The horizontal axis of a scatter plot represents one variable (x values), while the vertical axis line represents the other variable (y values or y data). Typically, the independent variable is plotted on the x-axis line, and the dependent variable on the y-axis line.
Finally, add a chart title and labels for each value on each axis (y values and x values) to provide context and interpretation of the plotted input data.

Creating a scatter plot involves several best practices to ensure an effective visual representation of your data sets. Firstly, accurately plot your x and y data points to observe any relationships. A scatter plot can show a positive correlation where y data increases as x increases, or a negative correlation where y decreases as x increases.
When interpreting your scatter plot, look for patterns or clusters of data points. These can indicate a relationship or trend in your data. Adding a trend line can help in identifying the overall direction and strength of the relationship between variables.
Consider the impact of a third variable that might affect the relationship you’re observing. Including a third variable can add depth to your analysis and help explain any anomalies or outliers in your data.

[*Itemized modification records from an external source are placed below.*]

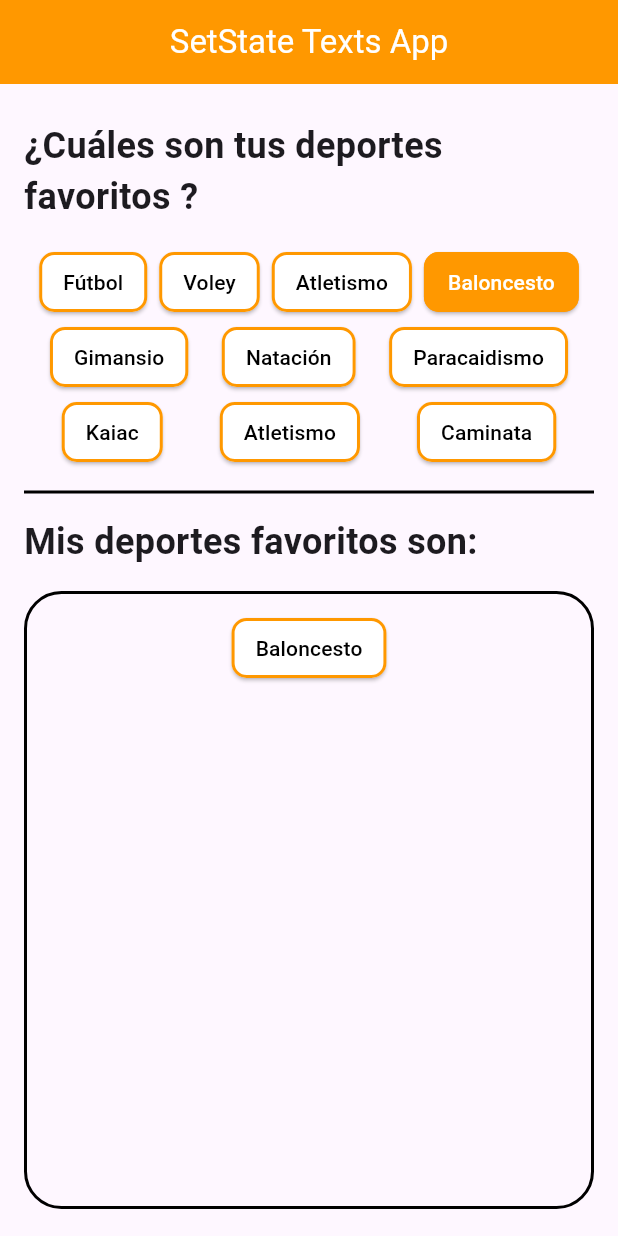
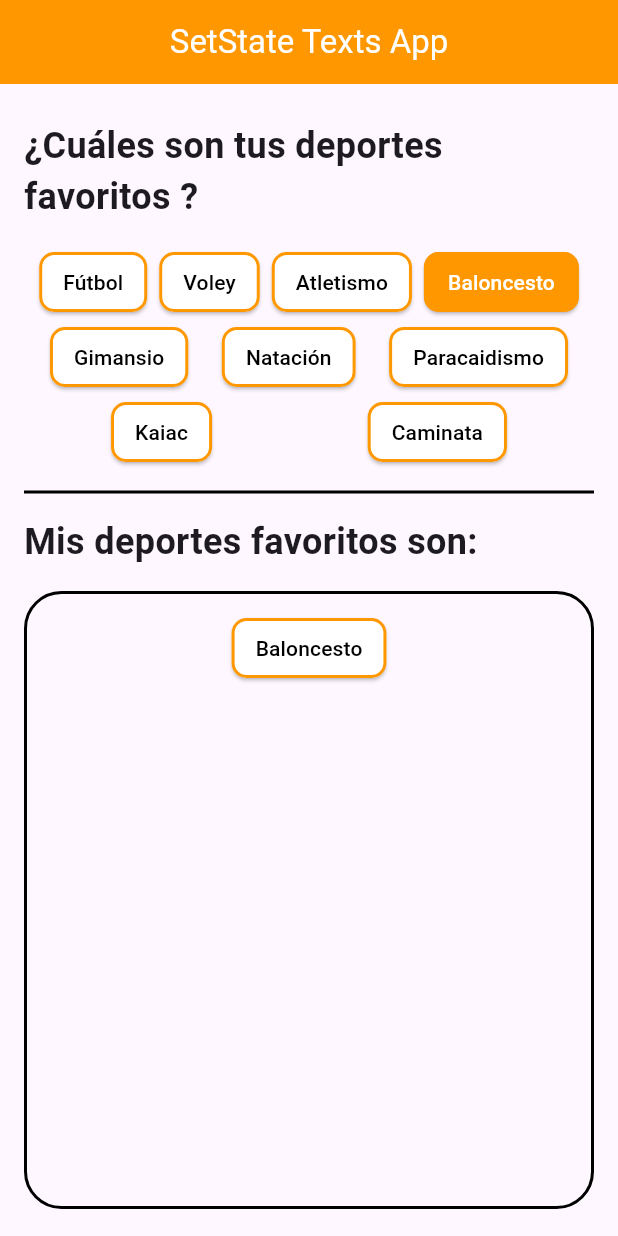
Before and after one commit to fr4nsgallegos/statefullwodgetg12-, a Flutter app: the screen it shows after launch, after a tap on "Baloncesto", on a phone screen of 412 x 824 dp. Run offline on Flutter 3.47's test engine with Material 3 defaults, Android fonts, the light colour scheme and no system bars; network calls fail.

Commit message:
pasando funcion a staltes widgetpara contruir nuestros botones

```diff
--- a/lib/main.dart
+++ b/lib/main.dart
@@ -4,6 +4,9 @@ import 'package:stafullwidgetg12/pages/home_page.dart';
 
 void main() {
   runApp(
-    MaterialApp(home: DeportesFavoritos(), debugShowCheckedModeBanner: false),
+    MaterialApp(
+      home: DeportesFavoritosPage(),
+      debugShowCheckedModeBanner: false,
+    ),
   );
 }
--- a/lib/models/deporte_model.dart
+++ b/lib/models/deporte_model.dart
@@ -14,6 +14,5 @@ List<DeporteModel> deportModelList = [
   DeporteModel("Natación"),
   DeporteModel("Paracaidismo"),
   DeporteModel("Kaiac"),
-  DeporteModel("Atletismo"),
   DeporteModel("Caminata"),
 ];
--- a/lib/pages/deportes_favoritos_page.dart
+++ b/lib/pages/deportes_favoritos_page.dart
@@ -1,50 +1,53 @@
 import 'package:flutter/material.dart';
 import 'package:stafullwidgetg12/models/deporte_model.dart';
+import 'package:stafullwidgetg12/widgets/deporte_boton_widget.dart';
 
-class DeportesFavoritos extends StatefulWidget {
-  const DeportesFavoritos({super.key});
+class DeportesFavoritosPage extends StatefulWidget {
+  const DeportesFavoritosPage({super.key});
 
   @override
-  State<DeportesFavoritos> createState() => _DeportesFavoritosState();
+  State<DeportesFavoritosPage> createState() => _DeportesFavoritosPageState();
 }
 
-class _DeportesFavoritosState extends State<DeportesFavoritos> {
+class _DeportesFavoritosPageState extends State<DeportesFavoritosPage> {
   List<DeporteModel> favoriteDeportList = [];
-  Widget deporteBoton(DeporteModel deporteModel, bool isOnBoxContainer) {
-    return ElevatedButton(
-      onPressed: () {
-        if (!deporteModel.isFavorite) {
-          deporteModel.isFavorite = true;
-          favoriteDeportList.add(deporteModel);
-        } else {
-          deporteModel.isFavorite = false;
-          favoriteDeportList.remove(deporteModel);
-        }
-        setState(() {});
-      },
-      child: Text(deporteModel.name),
-      style: ElevatedButton.styleFrom(
-        padding: EdgeInsets.symmetric(horizontal: 16, vertical: 5),
 
-        backgroundColor:
-            isOnBoxContainer == true
-                ? Colors.white
-                : deporteModel.isFavorite == true
-                ? Colors.orange
-                : Colors.white,
-        foregroundColor:
-            isOnBoxContainer == true
-                ? Colors.black
-                : deporteModel.isFavorite == true
-                ? Colors.white
-                : Colors.black,
-        shape: RoundedRectangleBorder(
-          borderRadius: BorderRadius.circular(10),
-          side: BorderSide(color: Colors.orange, width: 2),
-        ),
-      ),
-    );
-  }
+  // ESTO LO HEMOS CONVERTIDO A UN STATLESWIDGET DENTRO DE LA CARPETA WIDGET
+  // Widget deporteBoton(DeporteModel deporteModel, bool isOnBoxContainer) {
+  //   return ElevatedButton(
+  //     onPressed: () {
+  //       if (!deporteModel.isFavorite) {
+  //         deporteModel.isFavorite = true;
+  //         favoriteDeportList.add(deporteModel);
+  //       } else {
+  //         deporteModel.isFavorite = false;
+  //         favoriteDeportList.remove(deporteModel);
+  //       }
+  //       setState(() {});
+  //     },
+  //     child: Text(deporteModel.name),
+  //     style: ElevatedButton.styleFrom(
+  //       padding: EdgeInsets.symmetric(horizontal: 16, vertical: 5),
+
+  //       backgroundColor:
+  //           isOnBoxContainer == true
+  //               ? Colors.white
+  //               : deporteModel.isFavorite == true
+  //               ? Colors.orange
+  //               : Colors.white,
+  //       foregroundColor:
+  //           isOnBoxContainer == true
+  //               ? Colors.black
+  //               : deporteModel.isFavorite == true
+  //               ? Colors.white
+  //               : Colors.black,
+  //       shape: RoundedRectangleBorder(
+  //         borderRadius: BorderRadius.circular(10),
+  //         side: BorderSide(color: Colors.orange, width: 2),
+  //       ),
+  //     ),
+  //   );
+  // }
 
   @override
   Widget build(BuildContext context) {
@@ -84,7 +87,21 @@ class _DeportesFavoritosState extends State<DeportesFavoritos> {
                 alignment: WrapAlignment.spaceAround,
                 children: [
                   for (int i = 0; i < deportModelList.length; i++)
-                    deporteBoton(deportModelList[i], false),
+                    // deporteBoton(deportModelList[i], false),
+                    DeporteBotonWidget(
+                      deporteModel: deportModelList[i],
+                      isOnBoxContainer: false,
+                      onTap: () {
+                        if (!deportModelList[i].isFavorite) {
+                          deportModelList[i].isFavorite = true;
+                          favoriteDeportList.add(deportModelList[i]);
+                        } else {
+                          deportModelList[i].isFavorite = false;
+                          favoriteDeportList.remove(deportModelList[i]);
+                        }
+                        setState(() {});
+                      },
+                    ),
                 ],
               ),
             ),
@@ -108,7 +125,16 @@ class _DeportesFavoritosState extends State<DeportesFavoritos> {
                 alignment: WrapAlignment.spaceAround,
                 children: [
                   for (int i = 0; i < favoriteDeportList.length; i++)
-                    deporteBoton(favoriteDeportList[i], true),
+                    // deporteBoton(favoriteDeportList[i], true),
+                    DeporteBotonWidget(
+                      deporteModel: favoriteDeportList[i],
+                      isOnBoxContainer: true,
+                      onTap: () {
+                        favoriteDeportList[i].isFavorite = false;
+                        favoriteDeportList.remove(favoriteDeportList[i]);
+                        setState(() {});
+                      },
+                    ),
                 ],
               ),
             ),
--- /dev/null
+++ b/lib/widgets/deporte_boton_widget.dart
@@ -0,0 +1,52 @@
+import 'package:flutter/material.dart';
+import 'package:stafullwidgetg12/models/deporte_model.dart';
+
+class DeporteBotonWidget extends StatelessWidget {
+  DeporteModel deporteModel;
+  bool isOnBoxContainer;
+  VoidCallback onTap;
+
+  DeporteBotonWidget({
+    required this.deporteModel,
+    required this.isOnBoxContainer,
+    required this.onTap,
+  });
+
+  @override
+  Widget build(BuildContext context) {
+    return ElevatedButton(
+      onPressed: onTap,
+      //  () {
+      //   if (!deporteModel.isFavorite) {
+      //     deporteModel.isFavorite = true;
+      //     favoriteDeportList.add(deporteModel);
+      //   } else {
+      //     deporteModel.isFavorite = false;
+      //     favoriteDeportList.remove(deporteModel);
+      //   }
+      //   setState(() {});
+      // },
+      child: Text(deporteModel.name),
+      style: ElevatedButton.styleFrom(
+        padding: EdgeInsets.symmetric(horizontal: 16, vertical: 5),
+
+        backgroundColor:
+            isOnBoxContainer == true
+                ? Colors.white
+                : deporteModel.isFavorite == true
+                ? Colors.orange
+                : Colors.white,
+        foregroundColor:
+            isOnBoxContainer == true
+                ? Colors.black
+                : deporteModel.isFavorite == true
+                ? Colors.white
+                : Colors.black,
+        shape: RoundedRectangleBorder(
+          borderRadius: BorderRadius.circular(10),
+          side: BorderSide(color: Colors.orange, width: 2),
+        ),
+      ),
+    );
+  }
+}
```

In terms of aesthetics, ensure your scatter plot is clear and easy to read. Use distinct colors or symbols for different data sets to differentiate them effectively. This is especially important if you’re comparing multiple groups within the same plot.
Finally, always label your axes clearly and provide a legend if necessary. This helps viewers understand what each axis represents and makes your scatter plot more accessible and informative.

Scatter plots and plot graphs can visually depict the relationships and correlation between two variables, helping the presenter convey a message’s key elements more effectively. A scatter plot (or scatterplot) can also provide insights into patterns and trends in the data, helping the audience better understand the represented information being displayed.